Published By: Coronet
Released On: 20/10/2022
When you’re a parent and your child gets hurt or sick, you not only try to help them get better but you also labour under the general belief that you can help them get better. That’s not always the case though. Sometimes the nurses and the doctors can’t fix what’s wrong. Sometimes children die.
Rob Delaney’s beautiful, bright, gloriously alive son Henry died. He was one when he was diagnosed with a brain tumour. An experience beyond comprehension, but an experience Rob must share. Why does he feel compelled to talk about it, to write about it, to make people feel something like what he feels when he knows it will hurt them? Because, despite Henry’s death, Rob still loves people. For that reason, he wants them to understand.
A Heart That Works is an intimate, unflinching and fiercely funny exploration of loss – from the harrowing illness to the vivid, bodily impact of grief and the blind, furious rage that follows, through to the forceful, unstoppable love that remains.
It goes without saying that this book – and my review – contains some very difficult subjects, not limited to the obvious one of child illness and death, as well as depression, suicide and alcoholism.
The raw honesty Rob writes with is equally heartbreaking and heartwarming.
The way he talks about not wanting to kill himself, but if he happened to die another way, that would be okay, and whilst I haven’t lost a child (thank goodness), I have suffered – and do suffer – from depression due to a neurological condition. And on more than a healthy number of occasions have I thought “I don’t want to die as such but I’d be happy not to wake up in the morning”. And to see it written down like this is amazing and crushing and so, so sad.

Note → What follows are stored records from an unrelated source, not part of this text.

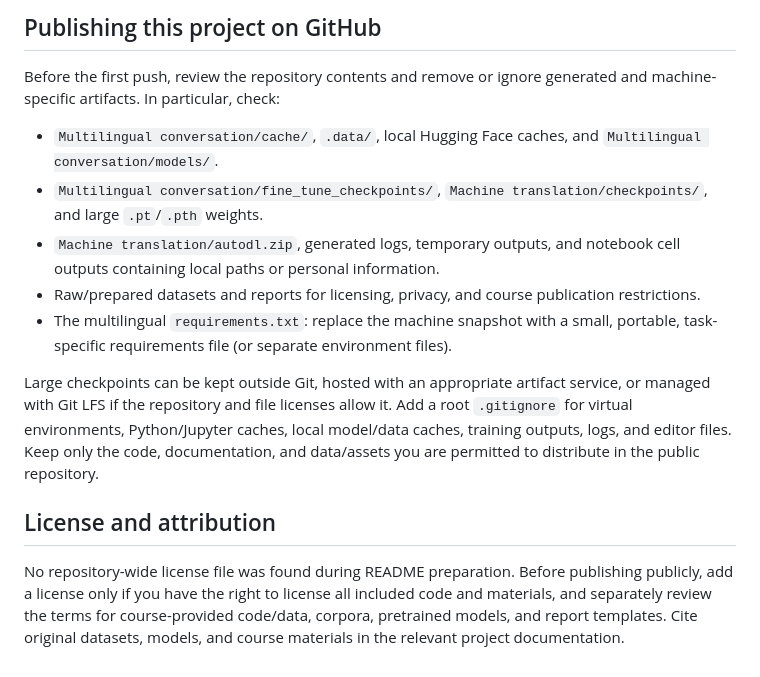
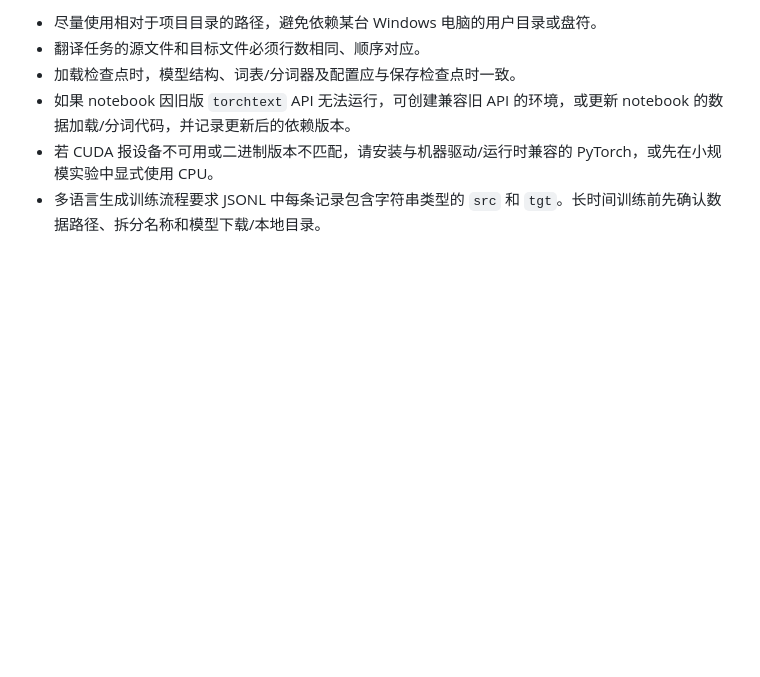
Before and after one commit to Schwarz-Fuchs/Translation-Sentiment-Dialogue-NTU-course-, a Markdown page: README.md, the part around one of its changes. GitHub-like rendering; blank space fills up the shorter version.

```diff
--- a/README.md
+++ b/README.md
@@ -110,15 +92,6 @@ The multilingual conversation `data/` directory contains prepared JSONL and raw
-## Publishing this project on GitHub
-
-Before the first push, review the repository contents and remove or ignore generated and machine-specific artifacts. In particular, check:
-
-- `Multilingual conversation/cache/`, `.data/`, local Hugging Face caches, and `Multilingual conversation/models/`.
-- `Multilingual conversation/fine_tune_checkpoints/`, `Machine translation/checkpoints/`, and large `.pt`/`.pth` weights.
-- `Machine translation/autodl.zip`, generated logs, temporary outputs, and notebook cell outputs containing local paths or personal information.
-- Raw/prepared datasets and reports for licensing, privacy, and course publication restrictions.
-- The multilingual `requirements.txt`: replace the machine snapshot with a small, portable, task-specific requirements file (or separate environment files).
-
-Large checkpoints can be kept outside Git, hosted with an appropriate artifact service, or managed with Git LFS if the repository and file licenses allow it. Add a root `.gitignore` for virtual environments, Python/Jupyter caches, local model/data caches, training outputs, logs, and editor files. Keep only the code, documentation, and data/assets you are permitted to distribute in the public repository.
-
-## License and attribution
-
-No repository-wide license file was found during README preparation. Before publishing publicly, add a license only if you have the right to license all included code and materials, and separately review the terms for course-provided code/data, corpora, pretrained models, and report templates. Cite original datasets, models, and course materials in the relevant project documentation.
+- 尽量使用相对于项目目录的路径，避免依赖某台 Windows 电脑的用户目录或盘符。
+- 翻译任务的源文件和目标文件必须行数相同、顺序对应。
+- 加载检查点时，模型结构、词表/分词器及配置应与保存检查点时一致。
+- 如果 notebook 因旧版 `torchtext` API 无法运行，可创建兼容旧 API 的环境，或更新 notebook 的数据加载/分词代码，并记录更新后的依赖版本。
+- 若 CUDA 报设备不可用或二进制版本不匹配，请安装与机器驱动/运行时兼容的 PyTorch，或先在小规模实验中显式使用 CPU。
+- 多语言生成训练流程要求 JSONL 中每条记录包含字符串类型的 `src` 和 `tgt`。长时间训练前先确认数据路径、拆分名称和模型下载/本地目录。
```
Also changed, not shown: other parts of README.md (+50 -68 lines).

Grief has been no stranger to me, and I’ve experienced the day-by-day, hour-by-hour, minute-by-minute way of living, and yet, to have to move on with your life after your child has passed – it breaks my heart to even consider.
It may sound bizarre to people who haven’t experienced grief, but Rob captures the humour in it perfectly. There are genuine laughs and I found myself smiling throughout it. Sometimes when you’re going through the hardest times, your options are to cry or to smile. And sometimes you’ve done too much crying, so smiling is your only option.
As sad as it was, I didn’t find myself crying until the end. And it wasn’t necessarily crying because Henry had died. It was more crying at how the family dealt with it and their love for each other. It’s so moving in so many ways that it will definitely cause a tear or two.
I’ve not watched Rob in anything on telly, but I had heard of him and the difficulties he experienced via interviews and whatnot. And so I didn’t necessarily know what to expect from him, but he has such a powerful touch that I’m eager to watch him do what he loves.
This must have been such a difficult book to write, but I thank Rob for allowing us to get to know Henry, if only for 200 pages. I would gladly read about him for so much more if he ever felt like sharing more. It’s a quick read, which given it’s difficult subject matter, is probably a good thing, but it means you can fully absorb yourself into it for one sitting.
Rob has given us all such a gift with this book. It’s a cruel, cruel world sometimes, but he proves it is possible to go through the worst of it whilst keep your head above water, and it’s possible to find the joy amongst the sorrow.